For the records below, tally the lines that include the word "felugró" and give only the tally.

================

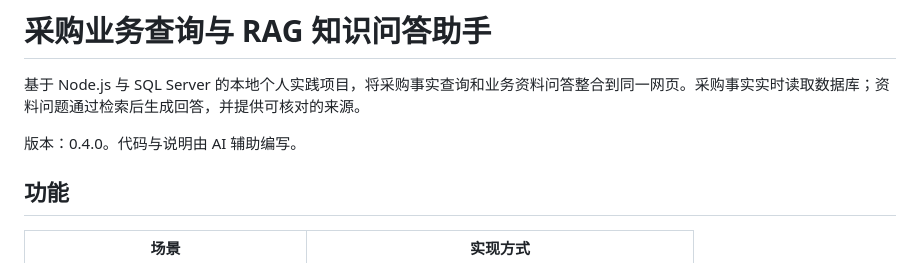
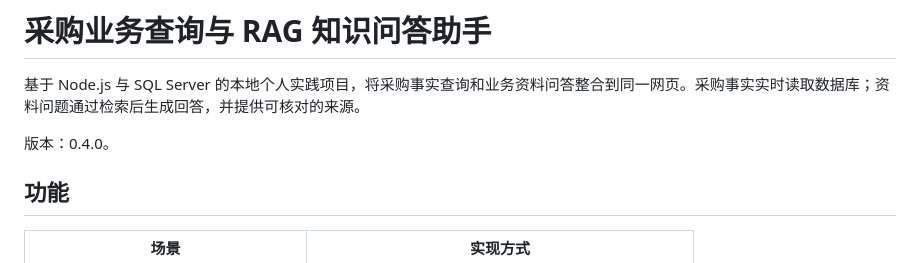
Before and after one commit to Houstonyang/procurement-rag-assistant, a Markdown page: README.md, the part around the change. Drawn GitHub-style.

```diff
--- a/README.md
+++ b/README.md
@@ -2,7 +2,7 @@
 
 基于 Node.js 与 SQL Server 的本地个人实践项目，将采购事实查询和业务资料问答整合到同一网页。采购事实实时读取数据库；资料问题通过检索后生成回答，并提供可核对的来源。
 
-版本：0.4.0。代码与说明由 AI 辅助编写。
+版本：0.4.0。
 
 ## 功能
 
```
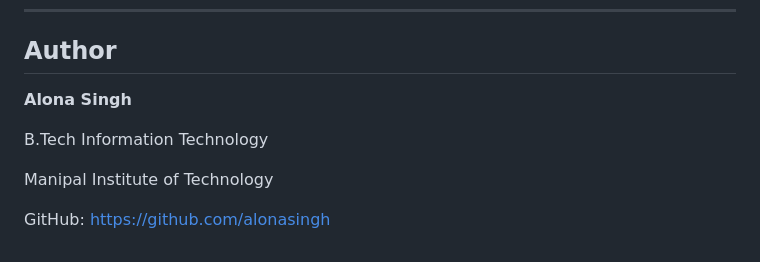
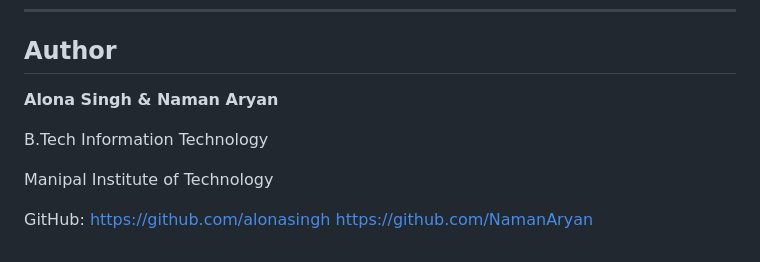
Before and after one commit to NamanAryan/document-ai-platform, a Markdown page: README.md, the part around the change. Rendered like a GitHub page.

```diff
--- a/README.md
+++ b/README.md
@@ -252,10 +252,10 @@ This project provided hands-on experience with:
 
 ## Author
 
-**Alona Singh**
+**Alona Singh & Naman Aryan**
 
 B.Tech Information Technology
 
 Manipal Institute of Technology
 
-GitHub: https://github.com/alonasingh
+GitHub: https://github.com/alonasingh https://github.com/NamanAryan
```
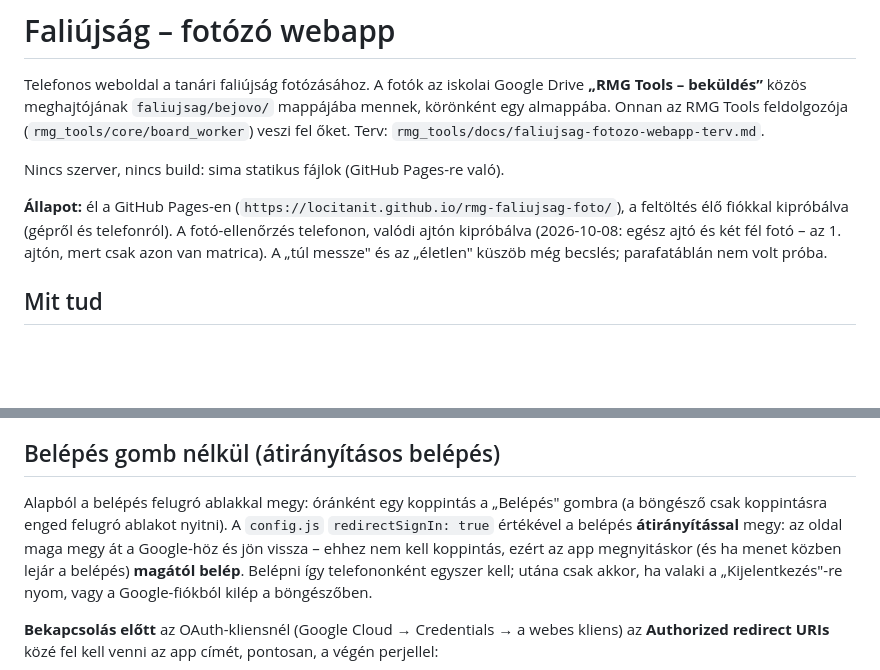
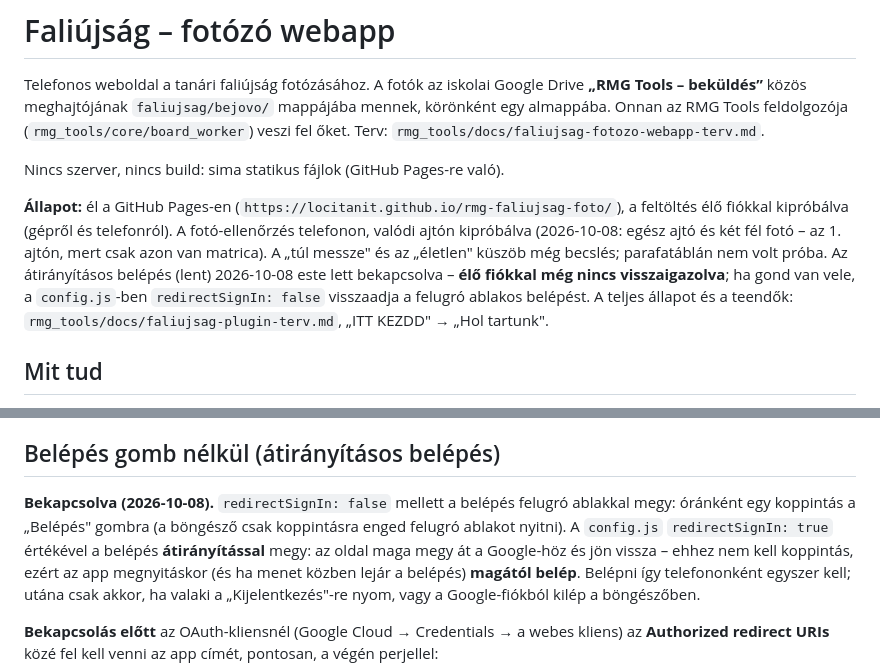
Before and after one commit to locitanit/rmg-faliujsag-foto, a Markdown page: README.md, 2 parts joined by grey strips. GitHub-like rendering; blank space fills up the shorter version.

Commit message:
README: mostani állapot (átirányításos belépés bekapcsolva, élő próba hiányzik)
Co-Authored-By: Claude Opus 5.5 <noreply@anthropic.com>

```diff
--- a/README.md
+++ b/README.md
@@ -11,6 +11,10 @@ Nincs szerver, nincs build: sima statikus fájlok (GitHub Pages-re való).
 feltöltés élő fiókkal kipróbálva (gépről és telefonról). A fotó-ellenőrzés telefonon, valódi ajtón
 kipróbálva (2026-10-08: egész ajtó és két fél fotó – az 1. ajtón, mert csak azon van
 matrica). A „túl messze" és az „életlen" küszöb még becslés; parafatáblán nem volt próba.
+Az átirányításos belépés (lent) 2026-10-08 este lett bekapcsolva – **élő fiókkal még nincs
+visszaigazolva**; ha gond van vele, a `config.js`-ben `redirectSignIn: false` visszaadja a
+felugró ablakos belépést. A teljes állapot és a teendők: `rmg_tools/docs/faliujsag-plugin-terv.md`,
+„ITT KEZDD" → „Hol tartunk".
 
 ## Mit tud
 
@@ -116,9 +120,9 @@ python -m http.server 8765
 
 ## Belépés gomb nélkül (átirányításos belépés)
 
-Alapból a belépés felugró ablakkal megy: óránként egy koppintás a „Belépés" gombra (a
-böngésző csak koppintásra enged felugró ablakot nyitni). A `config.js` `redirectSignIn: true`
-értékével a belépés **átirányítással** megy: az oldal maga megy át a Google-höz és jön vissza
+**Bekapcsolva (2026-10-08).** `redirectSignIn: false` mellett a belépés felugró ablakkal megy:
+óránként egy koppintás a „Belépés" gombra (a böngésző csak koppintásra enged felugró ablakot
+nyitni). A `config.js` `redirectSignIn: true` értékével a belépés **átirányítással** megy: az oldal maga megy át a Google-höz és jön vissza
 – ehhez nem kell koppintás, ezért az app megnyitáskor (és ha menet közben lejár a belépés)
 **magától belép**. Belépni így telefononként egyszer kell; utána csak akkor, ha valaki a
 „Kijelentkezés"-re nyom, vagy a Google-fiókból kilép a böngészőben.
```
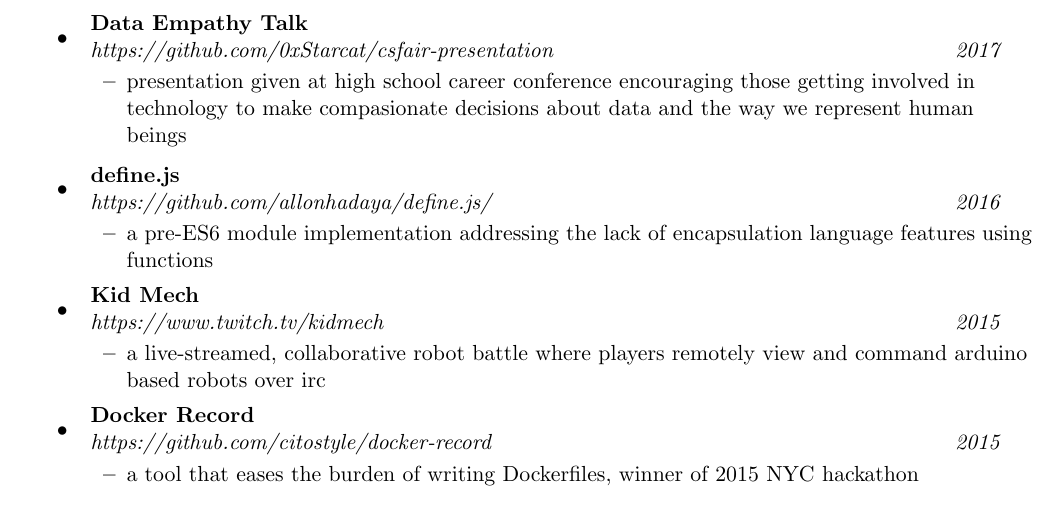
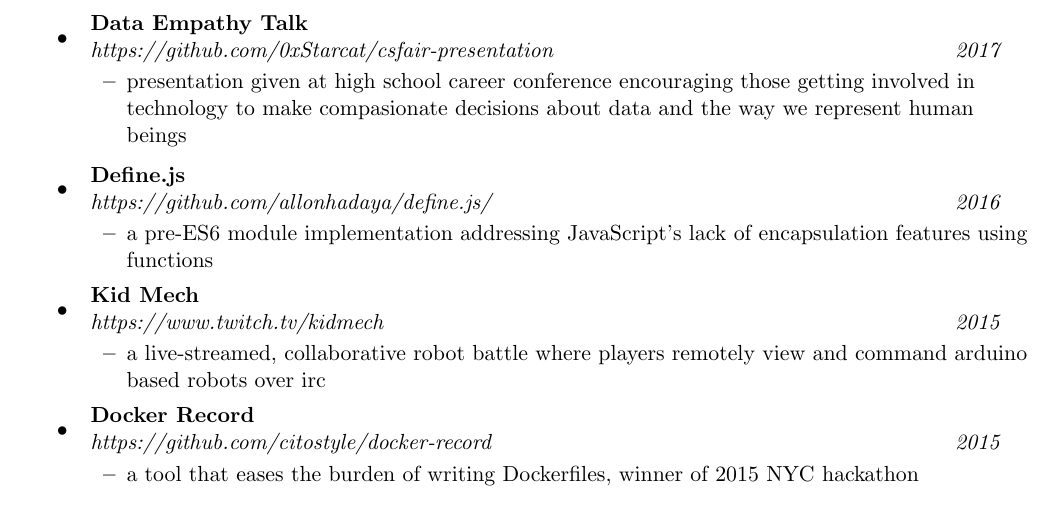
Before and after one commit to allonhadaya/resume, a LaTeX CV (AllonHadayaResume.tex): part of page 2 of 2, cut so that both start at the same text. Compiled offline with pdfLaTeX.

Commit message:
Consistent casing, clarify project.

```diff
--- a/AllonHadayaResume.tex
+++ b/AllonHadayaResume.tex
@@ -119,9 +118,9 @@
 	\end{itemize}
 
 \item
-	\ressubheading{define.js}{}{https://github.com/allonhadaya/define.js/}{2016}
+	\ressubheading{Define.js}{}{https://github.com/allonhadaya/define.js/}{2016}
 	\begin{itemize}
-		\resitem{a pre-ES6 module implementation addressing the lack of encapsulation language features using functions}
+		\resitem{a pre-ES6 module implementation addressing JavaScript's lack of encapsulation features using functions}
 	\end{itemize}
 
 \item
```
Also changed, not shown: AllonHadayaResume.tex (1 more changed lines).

================

### [OUTPUT]
5